▶ [WHAT IS BEING ASKED]: Go through the entries below and collect each line with the string "black" in it.

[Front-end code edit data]
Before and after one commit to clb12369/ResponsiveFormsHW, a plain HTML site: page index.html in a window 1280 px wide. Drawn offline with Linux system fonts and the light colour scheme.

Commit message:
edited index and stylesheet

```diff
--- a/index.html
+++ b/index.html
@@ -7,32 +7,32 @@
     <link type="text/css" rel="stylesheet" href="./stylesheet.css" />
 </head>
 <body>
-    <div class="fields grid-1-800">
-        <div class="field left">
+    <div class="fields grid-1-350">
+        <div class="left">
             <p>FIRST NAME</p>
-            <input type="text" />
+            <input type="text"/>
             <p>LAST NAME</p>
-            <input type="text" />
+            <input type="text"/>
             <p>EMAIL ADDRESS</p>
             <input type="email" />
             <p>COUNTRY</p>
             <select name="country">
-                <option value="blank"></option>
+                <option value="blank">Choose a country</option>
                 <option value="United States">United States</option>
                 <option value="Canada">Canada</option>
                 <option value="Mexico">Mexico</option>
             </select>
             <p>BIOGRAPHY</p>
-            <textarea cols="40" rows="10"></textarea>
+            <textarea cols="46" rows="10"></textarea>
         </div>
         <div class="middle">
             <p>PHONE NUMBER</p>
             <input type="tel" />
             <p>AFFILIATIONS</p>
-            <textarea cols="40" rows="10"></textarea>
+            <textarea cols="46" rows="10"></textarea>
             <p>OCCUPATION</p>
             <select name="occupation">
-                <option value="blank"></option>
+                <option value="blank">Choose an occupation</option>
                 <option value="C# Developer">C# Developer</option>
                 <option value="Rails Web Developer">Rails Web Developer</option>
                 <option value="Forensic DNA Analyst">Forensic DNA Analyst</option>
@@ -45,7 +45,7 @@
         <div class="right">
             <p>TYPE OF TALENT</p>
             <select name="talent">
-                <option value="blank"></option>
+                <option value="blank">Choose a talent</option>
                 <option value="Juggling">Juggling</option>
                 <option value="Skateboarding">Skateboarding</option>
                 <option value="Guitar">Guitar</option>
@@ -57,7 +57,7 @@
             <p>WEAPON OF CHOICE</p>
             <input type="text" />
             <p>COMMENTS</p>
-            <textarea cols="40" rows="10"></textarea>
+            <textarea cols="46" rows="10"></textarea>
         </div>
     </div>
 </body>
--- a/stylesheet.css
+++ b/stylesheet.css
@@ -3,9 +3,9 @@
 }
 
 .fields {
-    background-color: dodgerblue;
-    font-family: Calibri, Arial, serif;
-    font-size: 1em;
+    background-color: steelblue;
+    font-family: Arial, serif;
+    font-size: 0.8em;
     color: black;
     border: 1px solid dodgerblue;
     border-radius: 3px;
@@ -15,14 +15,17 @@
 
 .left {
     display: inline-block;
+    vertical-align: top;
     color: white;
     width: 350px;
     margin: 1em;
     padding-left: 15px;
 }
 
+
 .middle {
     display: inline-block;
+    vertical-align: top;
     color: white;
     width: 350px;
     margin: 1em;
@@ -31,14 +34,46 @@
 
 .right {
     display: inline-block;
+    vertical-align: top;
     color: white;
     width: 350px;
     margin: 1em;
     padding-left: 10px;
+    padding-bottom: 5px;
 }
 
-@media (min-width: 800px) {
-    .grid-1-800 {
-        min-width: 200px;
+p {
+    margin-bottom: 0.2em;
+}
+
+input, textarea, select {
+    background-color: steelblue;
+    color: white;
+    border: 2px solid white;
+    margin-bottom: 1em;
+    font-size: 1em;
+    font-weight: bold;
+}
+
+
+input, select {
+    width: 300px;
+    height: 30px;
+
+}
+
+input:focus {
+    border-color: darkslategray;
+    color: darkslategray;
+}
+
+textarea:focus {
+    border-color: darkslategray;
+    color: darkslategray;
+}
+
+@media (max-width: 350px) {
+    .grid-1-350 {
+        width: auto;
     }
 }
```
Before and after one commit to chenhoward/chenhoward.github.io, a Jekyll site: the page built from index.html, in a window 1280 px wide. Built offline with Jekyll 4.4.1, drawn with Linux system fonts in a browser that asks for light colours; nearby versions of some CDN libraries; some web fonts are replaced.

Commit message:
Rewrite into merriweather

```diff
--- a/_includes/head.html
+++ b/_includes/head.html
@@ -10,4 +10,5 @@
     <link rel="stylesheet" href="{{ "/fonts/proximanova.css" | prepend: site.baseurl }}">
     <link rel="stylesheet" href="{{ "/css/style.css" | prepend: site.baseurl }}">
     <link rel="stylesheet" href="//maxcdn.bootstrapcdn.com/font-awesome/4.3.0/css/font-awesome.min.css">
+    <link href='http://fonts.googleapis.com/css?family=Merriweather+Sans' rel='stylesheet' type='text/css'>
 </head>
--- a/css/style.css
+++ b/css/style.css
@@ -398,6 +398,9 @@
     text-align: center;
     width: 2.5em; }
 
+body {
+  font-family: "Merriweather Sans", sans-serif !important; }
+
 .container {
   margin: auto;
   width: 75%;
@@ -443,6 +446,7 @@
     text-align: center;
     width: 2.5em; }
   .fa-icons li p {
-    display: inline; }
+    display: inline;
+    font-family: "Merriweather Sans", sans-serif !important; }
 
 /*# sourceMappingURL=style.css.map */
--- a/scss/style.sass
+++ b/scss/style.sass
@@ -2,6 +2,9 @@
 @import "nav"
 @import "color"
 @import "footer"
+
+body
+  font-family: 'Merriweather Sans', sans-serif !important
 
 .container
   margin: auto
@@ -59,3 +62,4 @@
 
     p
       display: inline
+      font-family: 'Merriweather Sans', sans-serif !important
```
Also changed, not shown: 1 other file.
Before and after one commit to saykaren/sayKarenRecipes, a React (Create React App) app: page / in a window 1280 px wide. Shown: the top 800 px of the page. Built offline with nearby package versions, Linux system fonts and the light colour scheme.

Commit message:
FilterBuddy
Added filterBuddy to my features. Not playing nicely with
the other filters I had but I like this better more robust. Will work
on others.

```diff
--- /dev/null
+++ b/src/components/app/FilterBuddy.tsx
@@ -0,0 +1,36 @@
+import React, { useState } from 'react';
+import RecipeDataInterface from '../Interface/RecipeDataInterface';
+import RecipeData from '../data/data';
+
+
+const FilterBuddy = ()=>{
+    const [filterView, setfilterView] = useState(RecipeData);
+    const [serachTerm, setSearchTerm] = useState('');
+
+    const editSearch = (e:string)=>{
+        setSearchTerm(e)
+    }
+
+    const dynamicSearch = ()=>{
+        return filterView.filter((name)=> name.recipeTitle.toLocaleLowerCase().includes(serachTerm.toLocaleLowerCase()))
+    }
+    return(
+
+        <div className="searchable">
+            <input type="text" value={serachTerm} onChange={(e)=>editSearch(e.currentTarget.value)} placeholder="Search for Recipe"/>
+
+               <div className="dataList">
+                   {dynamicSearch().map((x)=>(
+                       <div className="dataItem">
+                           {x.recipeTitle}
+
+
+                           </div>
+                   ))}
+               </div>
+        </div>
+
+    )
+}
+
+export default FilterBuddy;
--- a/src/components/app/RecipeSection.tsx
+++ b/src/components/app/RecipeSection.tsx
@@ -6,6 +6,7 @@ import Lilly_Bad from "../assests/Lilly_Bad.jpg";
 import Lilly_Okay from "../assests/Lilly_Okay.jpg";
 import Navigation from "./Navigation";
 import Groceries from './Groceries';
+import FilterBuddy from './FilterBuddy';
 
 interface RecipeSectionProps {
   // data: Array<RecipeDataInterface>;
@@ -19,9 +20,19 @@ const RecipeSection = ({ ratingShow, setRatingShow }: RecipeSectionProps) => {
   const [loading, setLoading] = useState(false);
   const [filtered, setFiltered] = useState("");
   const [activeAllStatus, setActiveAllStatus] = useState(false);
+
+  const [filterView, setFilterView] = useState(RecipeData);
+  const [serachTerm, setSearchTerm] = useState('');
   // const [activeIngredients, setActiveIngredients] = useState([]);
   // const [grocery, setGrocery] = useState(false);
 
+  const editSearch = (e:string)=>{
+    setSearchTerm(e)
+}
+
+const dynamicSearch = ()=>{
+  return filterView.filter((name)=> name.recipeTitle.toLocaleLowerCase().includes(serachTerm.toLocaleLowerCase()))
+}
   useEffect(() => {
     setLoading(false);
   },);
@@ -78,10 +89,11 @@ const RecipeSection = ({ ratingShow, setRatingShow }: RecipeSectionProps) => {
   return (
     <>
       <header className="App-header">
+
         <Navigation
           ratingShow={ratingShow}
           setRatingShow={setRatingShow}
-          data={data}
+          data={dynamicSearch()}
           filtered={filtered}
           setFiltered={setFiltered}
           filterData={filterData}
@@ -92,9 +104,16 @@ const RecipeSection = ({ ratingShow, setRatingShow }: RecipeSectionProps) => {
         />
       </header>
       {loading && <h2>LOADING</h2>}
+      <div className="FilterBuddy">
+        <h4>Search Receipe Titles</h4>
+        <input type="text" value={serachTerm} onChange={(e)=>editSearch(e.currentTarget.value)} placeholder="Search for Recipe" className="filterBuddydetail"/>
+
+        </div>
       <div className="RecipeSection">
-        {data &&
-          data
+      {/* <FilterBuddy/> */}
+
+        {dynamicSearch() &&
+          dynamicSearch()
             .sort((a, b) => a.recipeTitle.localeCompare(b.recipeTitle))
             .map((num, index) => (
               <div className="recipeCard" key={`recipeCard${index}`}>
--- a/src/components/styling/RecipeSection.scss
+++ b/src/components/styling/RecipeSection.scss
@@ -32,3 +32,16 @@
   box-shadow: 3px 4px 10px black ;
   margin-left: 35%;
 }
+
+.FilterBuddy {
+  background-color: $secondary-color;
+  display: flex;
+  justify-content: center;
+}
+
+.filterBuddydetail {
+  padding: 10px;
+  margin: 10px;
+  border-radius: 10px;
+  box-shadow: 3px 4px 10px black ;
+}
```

▶ [ANSWER AREA]:
     color: black;
   box-shadow: 3px 4px 10px black ;
+  box-shadow: 3px 4px 10px black ;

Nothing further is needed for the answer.